Report of Dying Fish
On June 24, Fish and Game Department officials received their first report that most of the 800 trout planted in the Big Tujunga Creek in May and thousands of native fish were dying.
Robson said that the DPW did not need to inform fish and game officials of the exact day it planned to lower the dam's water level because both agencies knew that the dam would soon run out of water because of a lack of rainfall this year.
Drake disagrees, saying that based on his conversations with the dam operators, the dam still has a sufficient supply of water to maintain the stream through the summer. If water is not released from the dam, he said, fish will continue to die.
"Some simple communication and cooperation could have prevented the two fish kills. We need to make a major effort toward achieving meaningful coordination with the Department of Public Works," wrote Chuck Marshall, associate fish and game fishery biologist, in a June 25 memorandum.
McInerney and Jim Edmondson, president of the Pasadena Casting Club, agree with Marsahll that communications between the agencies must be improved. "The county has to be sensitized to the fact that for every action, there is an equal and opposite reaction," said McInerney.
"But when one agency (Fish and Game) is so afraid of coming out of the office to take a position because the anticipation of conflict causes them to freeze, the results are what we have floating on the surface of Big Tujunga Creek."
Worthley defended his department, saying that it has consistently acted to prevent damage to the region's resources. In the case of Big Tujunga Creek, he said the department can take legal action to prevent further fish kills or sue for damages.

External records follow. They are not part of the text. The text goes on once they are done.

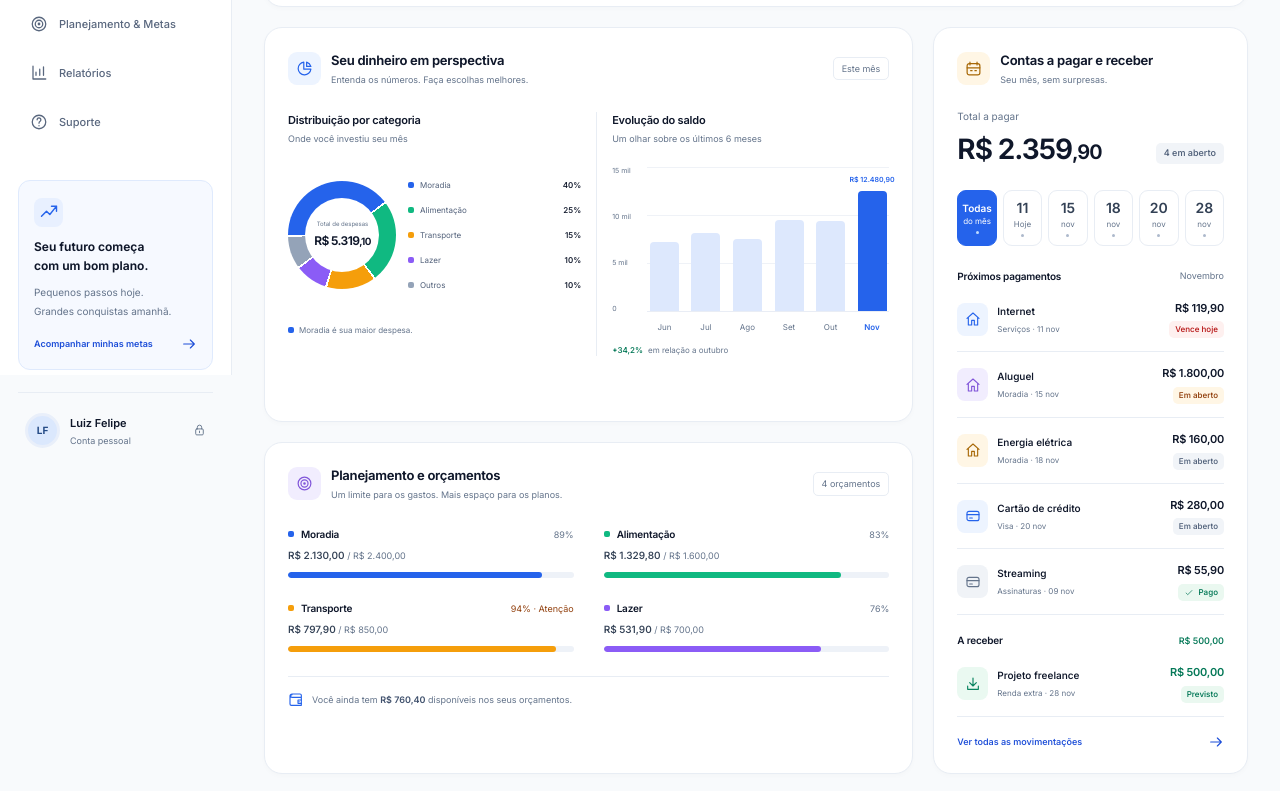
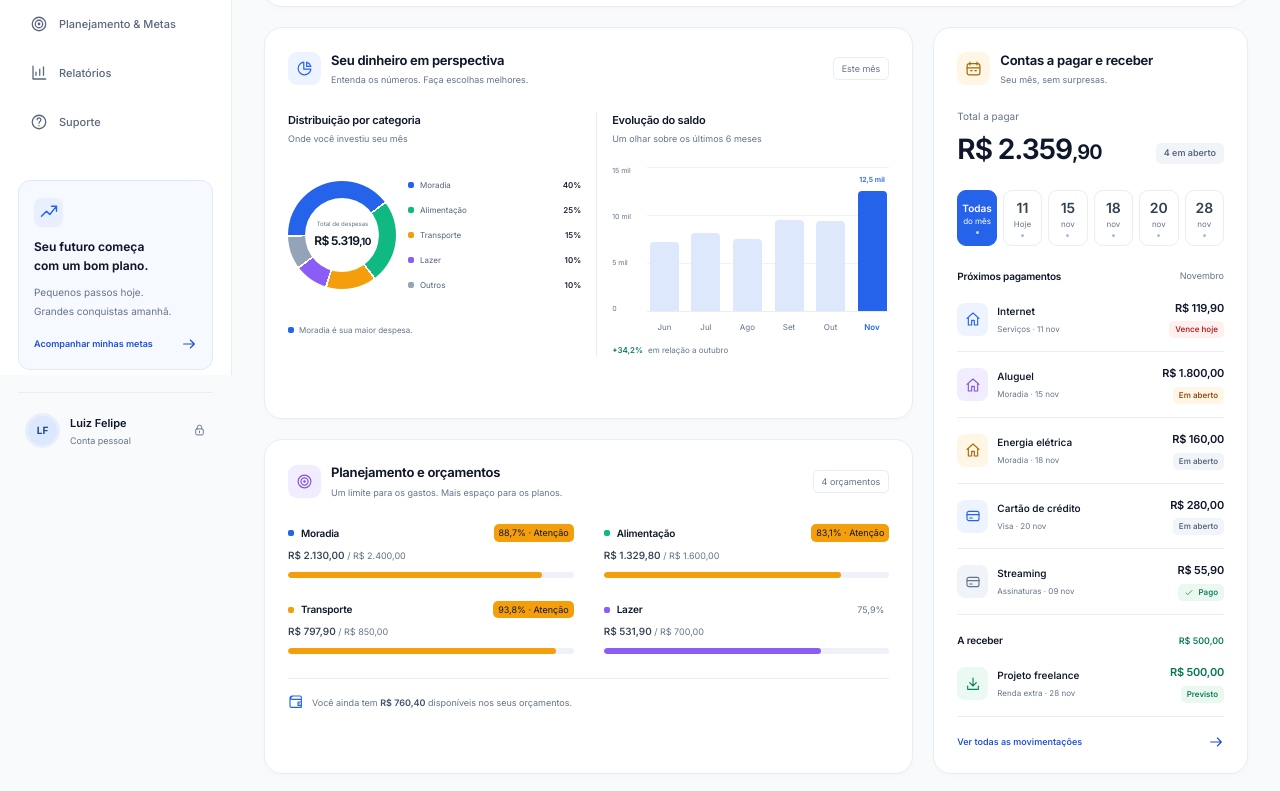
Before and after one commit to luizfelip-dev/website, a plain HTML site: page index.html in a window 1280 px wide. Shown: the part 425-1216 px from the top of the page. Drawn offline with Linux system fonts and the light colour scheme.

Commit message:
adicionando alertas automaticos nas barras de orcamento

```diff
--- a/assets/css/style.css
+++ b/assets/css/style.css
@@ -1136,7 +1136,16 @@ td.empty-state { padding: 28px 12px; text-align: center; white-space: normal; }
 }
 
 .stat-balance dd.negative:not(.stat-note) { color: var(--danger-text); }
-.stat dd:not(.stat-note) { font-size: clamp(18px, 1.9vw, 31px); }
+.stat.long-value dd:not(.stat-note) { font-size: clamp(13px, 1.45vw, 22px); letter-spacing: -0.5px; }
+.budget-label { flex-wrap: wrap; }
+.progress-fill { transition: width 260ms ease, background-color 180ms ease; }
+.budget-label > span { padding: 2px 5px; border-radius: 5px; transition: background-color 180ms ease, color 180ms ease; }
+.budget-item[data-budget-status="warning"] .progress-fill,
+.budget-item[data-budget-status="warning"] .budget-label > span { background: var(--warning); }
+.budget-item[data-budget-status="danger"] .progress-fill,
+.budget-item[data-budget-status="danger"] .budget-label > span { background: var(--danger); }
+.budget-item[data-budget-status="warning"] .budget-label > span,
+.budget-item[data-budget-status="danger"] .budget-label > span { color: var(--text-primary); }
 
 @media (prefers-reduced-motion: reduce) {
   html {
--- a/assets/js/app.js
+++ b/assets/js/app.js
@@ -17,6 +17,12 @@
     opening: readMoney(summaryValues[0].textContent) - readMoney(summaryValues[3].textContent),
   };
   const categoryBase = { Moradia: 213000, Alimentação: 132980, Transporte: 79790, Lazer: 53190, Outros: 52950 };
+  const budgetBase = [...document.querySelectorAll(".budget-item")].map((element) => ({
+    element,
+    category: element.querySelector("h3").textContent.trim(),
+    spent: Math.round(Number(element.querySelector("[role=progressbar]").getAttribute("aria-valuenow")) * 100),
+    limit: Math.round(Number(element.querySelector("[role=progressbar]").getAttribute("aria-valuemax")) * 100),
+  }));
   let addedTransactions = loadTransactions();
 
   function formatMoney(cents) {
@@ -280,7 +286,10 @@
     }, { income: summaryBase.income, expense: summaryBase.expense });
     const net = totals.income - totals.expense;
     const balance = summaryBase.opening + net;
-    [balance, totals.income, totals.expense, net].forEach((value, index) => setMoney(summaryValues[index], value));
+    [balance, totals.income, totals.expense, net].forEach((value, index) => {
+      setMoney(summaryValues[index], value);
+      summaryValues[index].parentElement.classList.toggle("long-value", Math.abs(value) >= 10000000);
+    });
     summaryValues[0].classList.toggle("negative", balance < 0);
     summaryValues[3].classList.toggle("positive", net >= 0);
     summaryValues[3].classList.toggle("negative", net < 0);
@@ -306,6 +315,7 @@
     const insight = document.querySelector(".summary-insight p");
     insight.textContent = net < 0 ? "Hora de revisar os planos: suas despesas superaram as receitas." : net === 0 ? "Receitas e despesas estão equilibradas neste mês." : "Bom ritmo! Suas receitas superaram as despesas neste mês.";
     updateCharts(totals.expense, balance);
+    updateBudgets();
   }
 
   function updateCharts(totalExpenses, balance) {
@@ -338,7 +348,7 @@
     document.querySelectorAll(".chart-scale span").forEach((span, index) => {
       span.textContent = index === 3 ? "0" : `${(ceiling * (3 - index) / 3 / 100000).toLocaleString("pt-BR", { maximumFractionDigits: 1 })} mil`;
     });
-    document.querySelector(".bar-value").textContent = formatMoney(balance);
+    document.querySelector(".bar-value").textContent = new Intl.NumberFormat("pt-BR", { notation: "compact", maximumFractionDigits: 1 }).format(balance / 100);
     document.querySelector(".bar-chart").setAttribute("aria-label", `Saldos de junho a novembro: ${balances.map(formatMoney).join("; ")}.`);
     const change = (balance - summaryBase.opening) / summaryBase.opening * 100;
     const footnote = document.querySelector(".balance-footnote");
@@ -348,6 +358,43 @@
     footnote.replaceChildren(percent, document.createTextNode(" em relação a outubro"));
   }
 
+  function updateBudgets() {
+    let remaining = 0;
+    budgetBase.forEach(({ element, category, spent, limit }) => {
+      const additions = monthlyTransactions().filter((item) => item.type === "expense" && item.category === category)
+        .reduce((total, item) => total + item.amountCents, 0);
+      const current = spent + additions;
+      const track = element.querySelector("[role=progressbar]");
+      track.setAttribute("aria-valuenow", String(current / 100));
+      const limitLabel = document.createElement("span");
+      limitLabel.textContent = ` / ${formatMoney(limit)}`;
+      element.querySelector(".budget-amount").replaceChildren(document.createTextNode(formatMoney(current)), limitLabel);
+      remaining += limit - current;
+    });
+    updateBudgetAlerts();
+    const footer = document.querySelector(".budget-footer p");
+    const amount = document.createElement("strong");
+    amount.textContent = formatMoney(Math.abs(remaining));
+    footer.replaceChildren(document.createTextNode(remaining >= 0 ? "Você ainda tem " : "Você ultrapassou seus orçamentos em "), amount,
+      document.createTextNode(remaining >= 0 ? " disponíveis nos seus orçamentos." : ". Vale revisar seu planejamento."));
+  }
+
+  function updateBudgetAlerts() {
+    document.querySelectorAll(".budget-item").forEach((item) => {
+      const track = item.querySelector("[role=progressbar]");
+      const current = Number(track.getAttribute("aria-valuenow"));
+      const limit = Number(track.getAttribute("aria-valuemax"));
+      const percent = limit > 0 ? current / limit * 100 : 0;
+      const state = percent >= 100 ? "danger" : percent >= 80 ? "warning" : "normal";
+      item.dataset.budgetStatus = state;
+      item.querySelector(".progress-fill").style.width = `${Math.min(100, Math.max(0, percent))}%`;
+      const suffix = state === "danger" ? " · Limite atingido" : state === "warning" ? " · Atenção" : "";
+      const label = `${Math.floor(percent * 10) / 10}%${suffix}`.replace(".", ",");
+      item.querySelector(".budget-label > span").textContent = label;
+      track.setAttribute("aria-valuetext", `${formatMoney(Math.round(current * 100))} de ${formatMoney(Math.round(limit * 100))}, ${label}`);
+    });
+  }
+
   initBillFilters();
   initTransactionFilters();
   initTransactionForm();
```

This is not the first time the two agencies have come into conflict. The Fish and Game Department still is attempting to settle out of court its $2-million suit against the DPW for destroying the trout habitat of the West Fork of the San Gabriel River.
McInerney and Edmondson, whose Pasadena Casting Club has played a leading role in helping restore the West Fork, said that attempts by fish and game officials to reach an out-of-court settlement over a five-year period show a failure by the agency to aggressively protect its fishery resources.

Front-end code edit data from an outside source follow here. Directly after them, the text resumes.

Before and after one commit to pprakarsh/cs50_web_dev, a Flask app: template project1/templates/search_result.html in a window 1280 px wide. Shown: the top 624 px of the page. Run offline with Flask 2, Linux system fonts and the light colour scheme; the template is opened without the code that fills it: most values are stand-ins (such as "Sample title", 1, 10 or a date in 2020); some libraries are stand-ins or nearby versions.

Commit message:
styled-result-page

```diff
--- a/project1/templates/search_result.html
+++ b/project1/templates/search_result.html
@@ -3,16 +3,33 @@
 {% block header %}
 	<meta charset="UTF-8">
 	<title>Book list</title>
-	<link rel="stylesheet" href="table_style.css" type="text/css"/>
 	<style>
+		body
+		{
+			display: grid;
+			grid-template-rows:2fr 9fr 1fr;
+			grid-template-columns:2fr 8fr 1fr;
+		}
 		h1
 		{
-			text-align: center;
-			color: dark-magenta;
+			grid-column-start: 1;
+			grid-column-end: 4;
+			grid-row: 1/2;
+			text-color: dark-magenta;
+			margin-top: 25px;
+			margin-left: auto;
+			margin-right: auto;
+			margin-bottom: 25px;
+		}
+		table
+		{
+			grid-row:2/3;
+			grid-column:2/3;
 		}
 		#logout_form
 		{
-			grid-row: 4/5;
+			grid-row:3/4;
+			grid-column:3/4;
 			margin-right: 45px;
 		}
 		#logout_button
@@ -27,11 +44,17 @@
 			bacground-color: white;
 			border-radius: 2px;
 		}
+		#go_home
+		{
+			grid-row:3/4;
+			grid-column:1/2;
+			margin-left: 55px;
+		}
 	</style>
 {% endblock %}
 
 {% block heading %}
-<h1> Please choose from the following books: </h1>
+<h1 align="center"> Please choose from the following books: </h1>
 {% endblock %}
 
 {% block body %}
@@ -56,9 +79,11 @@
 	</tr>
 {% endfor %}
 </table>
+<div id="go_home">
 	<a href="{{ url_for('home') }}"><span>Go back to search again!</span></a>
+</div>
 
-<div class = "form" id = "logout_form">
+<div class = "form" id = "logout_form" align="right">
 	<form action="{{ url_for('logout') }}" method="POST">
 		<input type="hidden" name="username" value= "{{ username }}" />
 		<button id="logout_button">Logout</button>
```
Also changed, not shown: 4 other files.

Rush Creek Lawsuit
McInerney, an attorney who represents California Trout, said his group filed suit last year against the Los Angeles Department of Water and Power after the state Fish and Game Department did not act to preserve the flow in Rush Creek. The Inyo County creek is a habitat for 30,000 wild trout. California Trout won a preliminary injunction in March that requires the DWP to maintain a flow of water to ensure the survival of the fish. The DWP contends that it has an agreement with the Fish and Game Department that allows it to divert water from the creek. Worthley said he would not comment on McInerney's claims while the Rush Creek suit is in litigation.
The real tragedy of the fish kills, said biologist Drake, is not just the temporary loss of a recreational resource. Fish can always be planted, he said. What worries Drake is the gradual degradation of a habitat and what effect this will have in the future.

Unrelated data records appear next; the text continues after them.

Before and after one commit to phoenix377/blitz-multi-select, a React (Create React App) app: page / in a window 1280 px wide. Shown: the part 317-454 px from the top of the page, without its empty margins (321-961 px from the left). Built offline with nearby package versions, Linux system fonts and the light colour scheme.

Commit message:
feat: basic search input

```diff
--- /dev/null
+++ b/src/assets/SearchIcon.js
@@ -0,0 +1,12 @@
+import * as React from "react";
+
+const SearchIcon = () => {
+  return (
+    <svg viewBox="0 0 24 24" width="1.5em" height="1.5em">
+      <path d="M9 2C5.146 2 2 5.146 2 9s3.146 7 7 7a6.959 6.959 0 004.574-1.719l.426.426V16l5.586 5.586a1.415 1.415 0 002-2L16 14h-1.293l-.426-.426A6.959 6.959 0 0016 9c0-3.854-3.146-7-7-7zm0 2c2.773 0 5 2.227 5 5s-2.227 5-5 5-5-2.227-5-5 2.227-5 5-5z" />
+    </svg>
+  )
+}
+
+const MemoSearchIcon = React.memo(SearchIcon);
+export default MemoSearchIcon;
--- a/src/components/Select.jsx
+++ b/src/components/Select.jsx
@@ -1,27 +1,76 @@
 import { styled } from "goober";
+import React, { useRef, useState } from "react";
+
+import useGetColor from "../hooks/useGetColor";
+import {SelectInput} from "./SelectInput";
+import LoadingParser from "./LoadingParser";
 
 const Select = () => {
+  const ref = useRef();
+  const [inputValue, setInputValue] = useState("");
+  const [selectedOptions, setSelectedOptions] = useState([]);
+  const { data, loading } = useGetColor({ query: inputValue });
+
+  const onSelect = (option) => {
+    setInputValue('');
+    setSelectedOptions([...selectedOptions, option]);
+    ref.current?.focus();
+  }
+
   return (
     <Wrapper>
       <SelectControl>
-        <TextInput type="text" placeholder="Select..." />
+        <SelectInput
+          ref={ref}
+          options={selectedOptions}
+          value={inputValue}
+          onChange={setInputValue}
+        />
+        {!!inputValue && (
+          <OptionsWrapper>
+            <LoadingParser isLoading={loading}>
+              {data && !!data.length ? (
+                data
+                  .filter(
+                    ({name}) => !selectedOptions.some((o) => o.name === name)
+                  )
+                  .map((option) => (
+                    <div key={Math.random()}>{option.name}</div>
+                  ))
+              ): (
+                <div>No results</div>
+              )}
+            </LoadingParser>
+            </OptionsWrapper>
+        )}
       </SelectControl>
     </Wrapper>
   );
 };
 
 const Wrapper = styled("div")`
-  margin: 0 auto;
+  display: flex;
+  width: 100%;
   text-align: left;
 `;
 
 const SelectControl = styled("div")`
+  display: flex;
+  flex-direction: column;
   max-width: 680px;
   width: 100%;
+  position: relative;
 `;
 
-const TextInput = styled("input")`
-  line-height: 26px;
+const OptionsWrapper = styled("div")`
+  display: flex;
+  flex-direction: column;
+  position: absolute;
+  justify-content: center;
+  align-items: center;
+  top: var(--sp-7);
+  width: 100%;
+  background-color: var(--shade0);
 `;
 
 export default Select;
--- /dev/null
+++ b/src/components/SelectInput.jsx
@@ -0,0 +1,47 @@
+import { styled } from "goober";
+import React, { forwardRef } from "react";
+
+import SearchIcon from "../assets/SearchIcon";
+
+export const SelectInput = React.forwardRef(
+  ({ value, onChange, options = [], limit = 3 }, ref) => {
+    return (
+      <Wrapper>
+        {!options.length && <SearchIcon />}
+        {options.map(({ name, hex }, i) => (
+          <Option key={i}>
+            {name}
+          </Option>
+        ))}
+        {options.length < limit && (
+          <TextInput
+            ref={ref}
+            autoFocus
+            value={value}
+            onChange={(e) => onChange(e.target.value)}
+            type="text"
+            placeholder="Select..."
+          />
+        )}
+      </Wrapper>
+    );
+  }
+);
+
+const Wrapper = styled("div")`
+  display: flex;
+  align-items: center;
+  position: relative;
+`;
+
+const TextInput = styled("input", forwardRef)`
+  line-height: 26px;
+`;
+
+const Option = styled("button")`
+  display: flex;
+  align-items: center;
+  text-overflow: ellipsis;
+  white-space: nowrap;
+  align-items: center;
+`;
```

One predictable effect, he said, is that the destruction of the wild trout population in San Gabriel Reservoir, which have traditionally spawned upstream each spring, has damaged the fishery's ability to naturally replenish itself.
Drake said many of the fish in the San Gabriel Reservoir could have been saved if the DPW had placed an aerator in the water to provide the fish with oxygen. He said some of the fish in Big Tujunga Creek could have been saved if the DPW had delayed draining the dam until a wetter year when there was more water in the creek or earlier or later this year when water temperatures were lower.